• **WORK ITEM**: Retype the entries below word for word, leaving out every picture.

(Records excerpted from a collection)
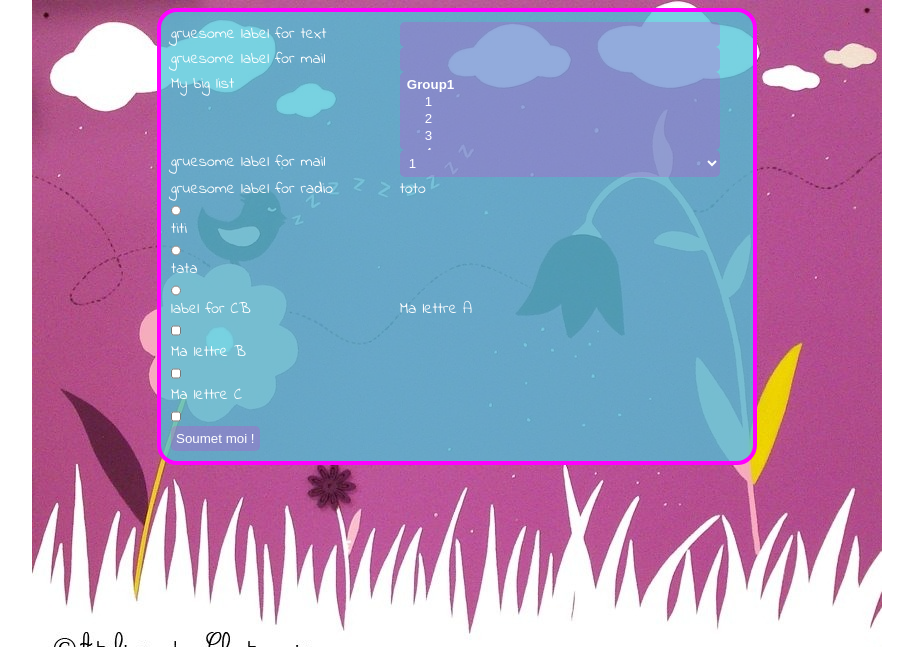
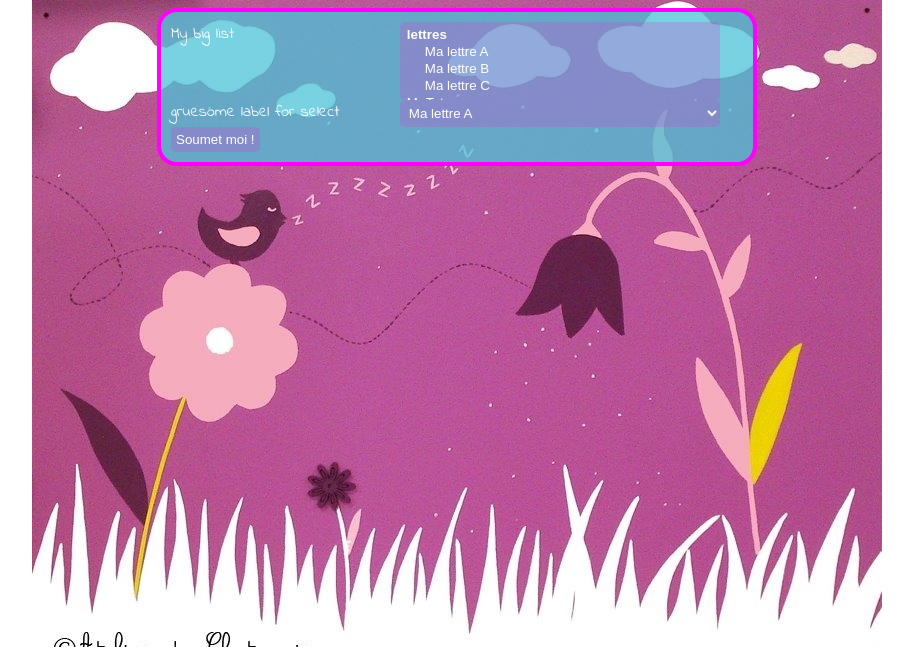
Before and after one commit to ItechSup-Ariane/Framework, a PHP site: page / in a window 1280 px wide. Shown: the top 647 px of the page, without its empty margins (183-1096 px from the left). Run offline with PHP 8.4, Linux system fonts and the light colour scheme.

Commit message:
merging...

```diff
--- a/index.php
+++ b/index.php
@@ -19,22 +19,14 @@ spl_autoload_register(function ($class) {
 });
 
 $form = new Itechsup\FormFwk\Form\Form();
-$form->addWidget(new Itechsup\FormFwk\Widget\WidgetImpl\WidgetText('txt_name', 'gruesome label for text'));
-$form->addWidget(new Itechsup\FormFwk\Widget\WidgetImpl\WidgetMail('mail_name', 'gruesome label for mail'));
-$form->addWidget(new Itechsup\FormFwk\Widget\Choice\Impl\WidgetMultiple('list_multiple', 'My big list', array("name"=>"maliste"),array("Group1"=>array("1"=>"1","2"=>"2","3"=>"3","4"=>"4"),"Group2"=>array("5"=>"5","6"=>"6","7"=>"7","8"=>"8"),"9"=>"9","10"=>"10","11"=>"11")));
+$html = [];
+$options = ['lettres' => ['a' => 'Ma lettre A', 'b' => 'Ma lettre B', 'c' => 'Ma lettre C'], '001' => 'Mr Toto'];
+$form->addWidget(new Itechsup\FormFwk\Widget\Choice\Impl\WidgetMultiple('list_multiple', 'My big list', $html, $options));
+$form->addWidget(new Itechsup\FormFwk\Widget\Choice\Impl\WidgetSelectSimple('liste', 'gruesome label for select', $html, $options));
+// $form->addWidget(new Itechsup\FormFwk\Widget\Choice\Impl\SimpleExpended('radio_name', 'gruesome label for radio', [], ['toto', 'titi', 'tata']));
 
-$option[] = "1"; // $option = ["1", "2", "3"] <-- suggestion de Corentin que je trouve fort à propos
-$option[] = "2";
-$option[] = "3";
-
-$html[] = "";
-
-$form->addWidget(new Itechsup\FormFwk\Widget\Choice\Impl\WidgetSelectSimple('liste', 'gruesome label for mail',$html,$option));
-$form->addWidget(new Itechsup\FormFwk\Widget\Choice\Impl\SimpleExpended('radio_name', 'gruesome label for radio', [], ['toto', 'titi', 'tata']));
-
-$options = array('a' => 'Ma lettre A', 'b' => 'Ma lettre B', 'c' => 'Ma lettre C');
-$htmlAttributes = array();
-$form->addWidget(new Itechsup\FormFwk\Widget\Choice\Impl\WidgetCheckbox('checkbox_name', 'label for CB', $htmlAttributes, $options));
+// $htmlAttributes = array();
+// $form->addWidget(new Itechsup\FormFwk\Widget\Choice\Impl\WidgetCheckbox('checkbox_name', 'label for CB', $htmlAttributes, $options));
 
 if (!empty($_POST)) {
     $form->bind($_POST);
```
Also changed, not shown: classes/Widget/Choice/AbstractWidgetSelect.php (line endings or trailing spaces).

• **EXPECTED ANSWER**:
Before and after one commit to ItechSup-Ariane/Framework, a PHP site: page / in a window 1280 px wide. Shown: the top 647 px of the page, without its empty margins (183-1096 px from the left). Run offline with PHP 8.4, Linux system fonts and the light colour scheme.

Commit message:
merging...

```diff
--- a/index.php
+++ b/index.php
@@ -19,22 +19,14 @@ spl_autoload_register(function ($class) {
 });
 
 $form = new Itechsup\FormFwk\Form\Form();
-$form->addWidget(new Itechsup\FormFwk\Widget\WidgetImpl\WidgetText('txt_name', 'gruesome label for text'));
-$form->addWidget(new Itechsup\FormFwk\Widget\WidgetImpl\WidgetMail('mail_name', 'gruesome label for mail'));
-$form->addWidget(new Itechsup\FormFwk\Widget\Choice\Impl\WidgetMultiple('list_multiple', 'My big list', array("name"=>"maliste"),array("Group1"=>array("1"=>"1","2"=>"2","3"=>"3","4"=>"4"),"Group2"=>array("5"=>"5","6"=>"6","7"=>"7","8"=>"8"),"9"=>"9","10"=>"10","11"=>"11")));
+$html = [];
+$options = ['lettres' => ['a' => 'Ma lettre A', 'b' => 'Ma lettre B', 'c' => 'Ma lettre C'], '001' => 'Mr Toto'];
+$form->addWidget(new Itechsup\FormFwk\Widget\Choice\Impl\WidgetMultiple('list_multiple', 'My big list', $html, $options));
+$form->addWidget(new Itechsup\FormFwk\Widget\Choice\Impl\WidgetSelectSimple('liste', 'gruesome label for select', $html, $options));
+// $form->addWidget(new Itechsup\FormFwk\Widget\Choice\Impl\SimpleExpended('radio_name', 'gruesome label for radio', [], ['toto', 'titi', 'tata']));
 
-$option[] = "1"; // $option = ["1", "2", "3"] <-- suggestion de Corentin que je trouve fort à propos
-$option[] = "2";
-$option[] = "3";
-
-$html[] = "";
-
-$form->addWidget(new Itechsup\FormFwk\Widget\Choice\Impl\WidgetSelectSimple('liste', 'gruesome label for mail',$html,$option));
-$form->addWidget(new Itechsup\FormFwk\Widget\Choice\Impl\SimpleExpended('radio_name', 'gruesome label for radio', [], ['toto', 'titi', 'tata']));
-
-$options = array('a' => 'Ma lettre A', 'b' => 'Ma lettre B', 'c' => 'Ma lettre C');
-$htmlAttributes = array();
-$form->addWidget(new Itechsup\FormFwk\Widget\Choice\Impl\WidgetCheckbox('checkbox_name', 'label for CB', $htmlAttributes, $options));
+// $htmlAttributes = array();
+// $form->addWidget(new Itechsup\FormFwk\Widget\Choice\Impl\WidgetCheckbox('checkbox_name', 'label for CB', $htmlAttributes, $options));
 
 if (!empty($_POST)) {
     $form->bind($_POST);
```
Also changed, not shown: classes/Widget/Choice/AbstractWidgetSelect.php (line endings or trailing spaces).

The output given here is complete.